PROBLEM DETAILS: Lines below containing the word "wide" should be copied out.

-=-=-

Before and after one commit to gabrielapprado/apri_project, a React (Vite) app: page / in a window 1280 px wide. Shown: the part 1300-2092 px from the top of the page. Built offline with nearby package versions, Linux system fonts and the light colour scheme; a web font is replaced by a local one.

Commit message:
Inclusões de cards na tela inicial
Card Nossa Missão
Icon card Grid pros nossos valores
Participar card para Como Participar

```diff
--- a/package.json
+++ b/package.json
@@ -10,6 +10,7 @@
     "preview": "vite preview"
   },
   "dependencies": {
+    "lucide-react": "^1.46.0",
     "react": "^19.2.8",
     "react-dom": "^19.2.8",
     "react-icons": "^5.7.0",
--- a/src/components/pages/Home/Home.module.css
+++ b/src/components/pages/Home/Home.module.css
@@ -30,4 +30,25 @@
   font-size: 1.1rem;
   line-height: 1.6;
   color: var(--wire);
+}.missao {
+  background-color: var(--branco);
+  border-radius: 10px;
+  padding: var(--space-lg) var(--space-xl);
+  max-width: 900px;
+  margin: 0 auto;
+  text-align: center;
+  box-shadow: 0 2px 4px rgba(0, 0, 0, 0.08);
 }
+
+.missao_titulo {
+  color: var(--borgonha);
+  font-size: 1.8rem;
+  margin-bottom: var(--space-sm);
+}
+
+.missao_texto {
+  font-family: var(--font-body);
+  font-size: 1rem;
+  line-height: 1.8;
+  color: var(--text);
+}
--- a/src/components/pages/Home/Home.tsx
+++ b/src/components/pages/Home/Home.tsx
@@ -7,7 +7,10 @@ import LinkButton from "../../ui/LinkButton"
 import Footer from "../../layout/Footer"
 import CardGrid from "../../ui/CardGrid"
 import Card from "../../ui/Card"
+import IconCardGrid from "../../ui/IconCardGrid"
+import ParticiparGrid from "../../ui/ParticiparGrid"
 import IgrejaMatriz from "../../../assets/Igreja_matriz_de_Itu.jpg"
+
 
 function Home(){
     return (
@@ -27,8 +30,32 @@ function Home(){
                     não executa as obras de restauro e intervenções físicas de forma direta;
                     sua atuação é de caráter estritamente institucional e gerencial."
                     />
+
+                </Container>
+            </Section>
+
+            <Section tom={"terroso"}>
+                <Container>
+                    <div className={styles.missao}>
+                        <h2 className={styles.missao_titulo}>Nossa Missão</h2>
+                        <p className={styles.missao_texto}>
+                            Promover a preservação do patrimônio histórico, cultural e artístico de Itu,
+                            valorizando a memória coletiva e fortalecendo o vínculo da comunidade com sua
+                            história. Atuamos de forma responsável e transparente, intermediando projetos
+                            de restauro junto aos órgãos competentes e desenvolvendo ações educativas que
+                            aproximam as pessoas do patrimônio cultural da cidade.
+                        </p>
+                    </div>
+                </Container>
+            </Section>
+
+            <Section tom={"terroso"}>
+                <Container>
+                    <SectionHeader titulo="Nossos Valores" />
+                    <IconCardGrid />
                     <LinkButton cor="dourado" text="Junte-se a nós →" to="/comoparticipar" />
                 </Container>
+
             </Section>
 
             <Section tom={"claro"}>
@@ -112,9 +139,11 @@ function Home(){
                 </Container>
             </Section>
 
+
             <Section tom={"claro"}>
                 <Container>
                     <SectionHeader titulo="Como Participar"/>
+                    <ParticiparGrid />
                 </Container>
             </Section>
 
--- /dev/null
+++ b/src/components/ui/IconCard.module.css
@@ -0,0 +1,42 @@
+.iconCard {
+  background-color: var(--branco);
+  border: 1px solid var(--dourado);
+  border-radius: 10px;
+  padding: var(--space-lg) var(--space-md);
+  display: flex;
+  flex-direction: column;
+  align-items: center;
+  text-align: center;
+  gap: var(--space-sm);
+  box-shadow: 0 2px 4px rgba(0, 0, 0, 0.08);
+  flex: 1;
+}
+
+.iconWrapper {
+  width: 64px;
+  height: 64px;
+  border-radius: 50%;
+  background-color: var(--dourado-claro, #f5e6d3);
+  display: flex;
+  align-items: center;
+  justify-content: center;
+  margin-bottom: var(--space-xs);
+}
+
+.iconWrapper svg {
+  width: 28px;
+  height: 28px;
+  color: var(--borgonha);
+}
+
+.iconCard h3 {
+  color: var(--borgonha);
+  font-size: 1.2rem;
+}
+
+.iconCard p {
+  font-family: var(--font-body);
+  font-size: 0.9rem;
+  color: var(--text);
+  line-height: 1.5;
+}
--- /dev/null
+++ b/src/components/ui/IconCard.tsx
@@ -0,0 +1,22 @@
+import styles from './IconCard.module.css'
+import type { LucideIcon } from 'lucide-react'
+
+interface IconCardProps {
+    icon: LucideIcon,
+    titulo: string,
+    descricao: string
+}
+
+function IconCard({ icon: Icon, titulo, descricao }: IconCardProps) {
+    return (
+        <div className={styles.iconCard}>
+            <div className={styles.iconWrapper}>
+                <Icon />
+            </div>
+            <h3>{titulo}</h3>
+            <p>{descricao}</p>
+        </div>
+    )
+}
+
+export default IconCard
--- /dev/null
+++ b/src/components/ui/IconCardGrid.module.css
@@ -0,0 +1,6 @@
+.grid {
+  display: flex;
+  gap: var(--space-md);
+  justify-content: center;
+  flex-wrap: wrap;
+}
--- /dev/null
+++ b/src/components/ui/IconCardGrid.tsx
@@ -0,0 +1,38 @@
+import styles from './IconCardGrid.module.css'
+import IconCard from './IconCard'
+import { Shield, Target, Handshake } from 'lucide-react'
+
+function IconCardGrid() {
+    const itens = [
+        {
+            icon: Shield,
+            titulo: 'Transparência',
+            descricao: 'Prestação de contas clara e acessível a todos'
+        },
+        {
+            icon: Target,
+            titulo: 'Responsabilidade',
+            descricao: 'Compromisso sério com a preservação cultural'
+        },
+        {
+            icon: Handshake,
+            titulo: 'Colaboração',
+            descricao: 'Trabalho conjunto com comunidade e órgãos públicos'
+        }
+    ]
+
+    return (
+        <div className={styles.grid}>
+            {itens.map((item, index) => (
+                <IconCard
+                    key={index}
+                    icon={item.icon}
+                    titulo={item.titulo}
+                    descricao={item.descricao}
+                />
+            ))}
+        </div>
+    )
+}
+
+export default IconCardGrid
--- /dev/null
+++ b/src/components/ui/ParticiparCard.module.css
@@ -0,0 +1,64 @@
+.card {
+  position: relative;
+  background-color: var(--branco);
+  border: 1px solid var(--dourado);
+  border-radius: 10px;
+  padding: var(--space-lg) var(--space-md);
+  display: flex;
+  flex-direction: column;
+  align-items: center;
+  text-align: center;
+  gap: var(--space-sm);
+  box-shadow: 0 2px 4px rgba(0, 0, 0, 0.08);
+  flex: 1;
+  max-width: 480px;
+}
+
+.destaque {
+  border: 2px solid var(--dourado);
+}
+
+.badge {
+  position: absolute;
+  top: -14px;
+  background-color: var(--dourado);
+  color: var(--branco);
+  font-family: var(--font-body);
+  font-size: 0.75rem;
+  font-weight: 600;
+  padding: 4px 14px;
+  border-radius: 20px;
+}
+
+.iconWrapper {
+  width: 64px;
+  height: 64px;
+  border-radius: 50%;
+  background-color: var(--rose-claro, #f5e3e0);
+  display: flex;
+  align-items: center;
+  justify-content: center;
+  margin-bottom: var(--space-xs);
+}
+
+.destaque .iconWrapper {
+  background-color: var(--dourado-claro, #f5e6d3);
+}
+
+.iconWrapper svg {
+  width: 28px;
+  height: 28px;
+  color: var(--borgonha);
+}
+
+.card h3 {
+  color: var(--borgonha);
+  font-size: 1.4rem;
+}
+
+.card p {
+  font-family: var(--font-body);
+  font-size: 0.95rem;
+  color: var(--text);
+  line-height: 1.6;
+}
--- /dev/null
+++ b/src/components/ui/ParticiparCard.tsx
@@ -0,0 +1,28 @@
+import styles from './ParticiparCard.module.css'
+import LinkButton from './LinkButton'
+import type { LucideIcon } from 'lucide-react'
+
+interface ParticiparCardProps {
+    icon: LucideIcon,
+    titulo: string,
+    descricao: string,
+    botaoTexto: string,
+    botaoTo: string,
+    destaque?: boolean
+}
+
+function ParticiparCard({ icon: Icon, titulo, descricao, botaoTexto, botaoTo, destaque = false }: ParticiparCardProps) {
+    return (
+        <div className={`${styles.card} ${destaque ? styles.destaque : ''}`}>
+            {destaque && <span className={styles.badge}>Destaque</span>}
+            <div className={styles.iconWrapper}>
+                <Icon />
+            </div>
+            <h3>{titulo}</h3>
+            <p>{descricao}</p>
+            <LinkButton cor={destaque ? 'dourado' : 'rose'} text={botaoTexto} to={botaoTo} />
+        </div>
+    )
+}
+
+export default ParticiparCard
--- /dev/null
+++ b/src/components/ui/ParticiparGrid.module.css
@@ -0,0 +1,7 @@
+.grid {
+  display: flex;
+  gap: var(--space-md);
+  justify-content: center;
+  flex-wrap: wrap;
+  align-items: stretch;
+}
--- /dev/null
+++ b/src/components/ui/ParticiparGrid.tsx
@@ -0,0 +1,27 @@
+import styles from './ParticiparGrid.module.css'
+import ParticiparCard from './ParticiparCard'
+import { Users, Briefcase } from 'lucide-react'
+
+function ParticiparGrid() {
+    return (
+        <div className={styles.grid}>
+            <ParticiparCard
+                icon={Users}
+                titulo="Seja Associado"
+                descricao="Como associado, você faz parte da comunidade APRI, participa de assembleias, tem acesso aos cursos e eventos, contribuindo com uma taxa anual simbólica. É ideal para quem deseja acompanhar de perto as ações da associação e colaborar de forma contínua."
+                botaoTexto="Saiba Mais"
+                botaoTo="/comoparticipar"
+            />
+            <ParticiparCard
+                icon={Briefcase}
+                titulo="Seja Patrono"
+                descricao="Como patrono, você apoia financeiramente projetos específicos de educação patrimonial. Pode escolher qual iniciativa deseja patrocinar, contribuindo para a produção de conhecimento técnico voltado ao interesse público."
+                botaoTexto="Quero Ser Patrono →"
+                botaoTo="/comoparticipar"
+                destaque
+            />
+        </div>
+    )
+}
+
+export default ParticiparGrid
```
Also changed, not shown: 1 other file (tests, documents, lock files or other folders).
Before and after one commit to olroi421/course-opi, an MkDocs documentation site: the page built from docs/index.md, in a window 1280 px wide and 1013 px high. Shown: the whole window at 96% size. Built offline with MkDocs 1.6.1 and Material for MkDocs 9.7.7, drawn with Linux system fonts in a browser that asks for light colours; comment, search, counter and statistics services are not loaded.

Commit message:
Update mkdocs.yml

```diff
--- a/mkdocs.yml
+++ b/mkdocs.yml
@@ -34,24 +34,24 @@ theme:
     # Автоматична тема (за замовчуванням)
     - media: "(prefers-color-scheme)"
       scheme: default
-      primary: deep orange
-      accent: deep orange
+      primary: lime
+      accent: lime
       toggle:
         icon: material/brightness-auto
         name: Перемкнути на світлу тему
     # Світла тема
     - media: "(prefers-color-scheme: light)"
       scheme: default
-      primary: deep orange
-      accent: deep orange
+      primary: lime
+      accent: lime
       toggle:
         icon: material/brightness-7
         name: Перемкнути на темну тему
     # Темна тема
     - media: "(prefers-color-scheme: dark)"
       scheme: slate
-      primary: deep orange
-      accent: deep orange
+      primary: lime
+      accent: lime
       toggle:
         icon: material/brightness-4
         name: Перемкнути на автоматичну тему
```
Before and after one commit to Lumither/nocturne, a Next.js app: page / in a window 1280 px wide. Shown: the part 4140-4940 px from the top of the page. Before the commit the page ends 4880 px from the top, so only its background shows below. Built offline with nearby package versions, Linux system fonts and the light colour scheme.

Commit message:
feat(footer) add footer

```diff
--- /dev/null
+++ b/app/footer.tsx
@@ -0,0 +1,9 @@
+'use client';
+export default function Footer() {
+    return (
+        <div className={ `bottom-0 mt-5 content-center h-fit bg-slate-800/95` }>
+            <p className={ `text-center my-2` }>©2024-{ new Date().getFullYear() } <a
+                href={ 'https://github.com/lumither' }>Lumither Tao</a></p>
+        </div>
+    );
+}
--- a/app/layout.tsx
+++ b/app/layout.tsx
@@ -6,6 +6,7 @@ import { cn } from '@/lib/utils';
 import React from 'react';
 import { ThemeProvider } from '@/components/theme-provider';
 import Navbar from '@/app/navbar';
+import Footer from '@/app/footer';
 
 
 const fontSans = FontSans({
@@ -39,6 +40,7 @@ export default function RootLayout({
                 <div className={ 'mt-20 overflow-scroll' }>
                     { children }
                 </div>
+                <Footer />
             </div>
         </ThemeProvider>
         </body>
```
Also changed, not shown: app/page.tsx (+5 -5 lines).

-=-=-

TASK RESULT:
Before and after one commit to gabrielapprado/apri_project, a React (Vite) app: page / in a window 1280 px wide. Shown: the part 1300-2092 px from the top of the page. Built offline with nearby package versions, Linux system fonts and the light colour scheme; a web font is replaced by a local one.
Before and after one commit to olroi421/course-opi, an MkDocs documentation site: the page built from docs/index.md, in a window 1280 px wide and 1013 px high. Shown: the whole window at 96% size. Built offline with MkDocs 1.6.1 and Material for MkDocs 9.7.7, drawn with Linux system fonts in a browser that asks for light colours; comment, search, counter and statistics services are not loaded.
Before and after one commit to Lumither/nocturne, a Next.js app: page / in a window 1280 px wide. Shown: the part 4140-4940 px from the top of the page. Before the commit the page ends 4880 px from the top, so only its background shows below. Built offline with nearby package versions, Linux system fonts and the light colour scheme.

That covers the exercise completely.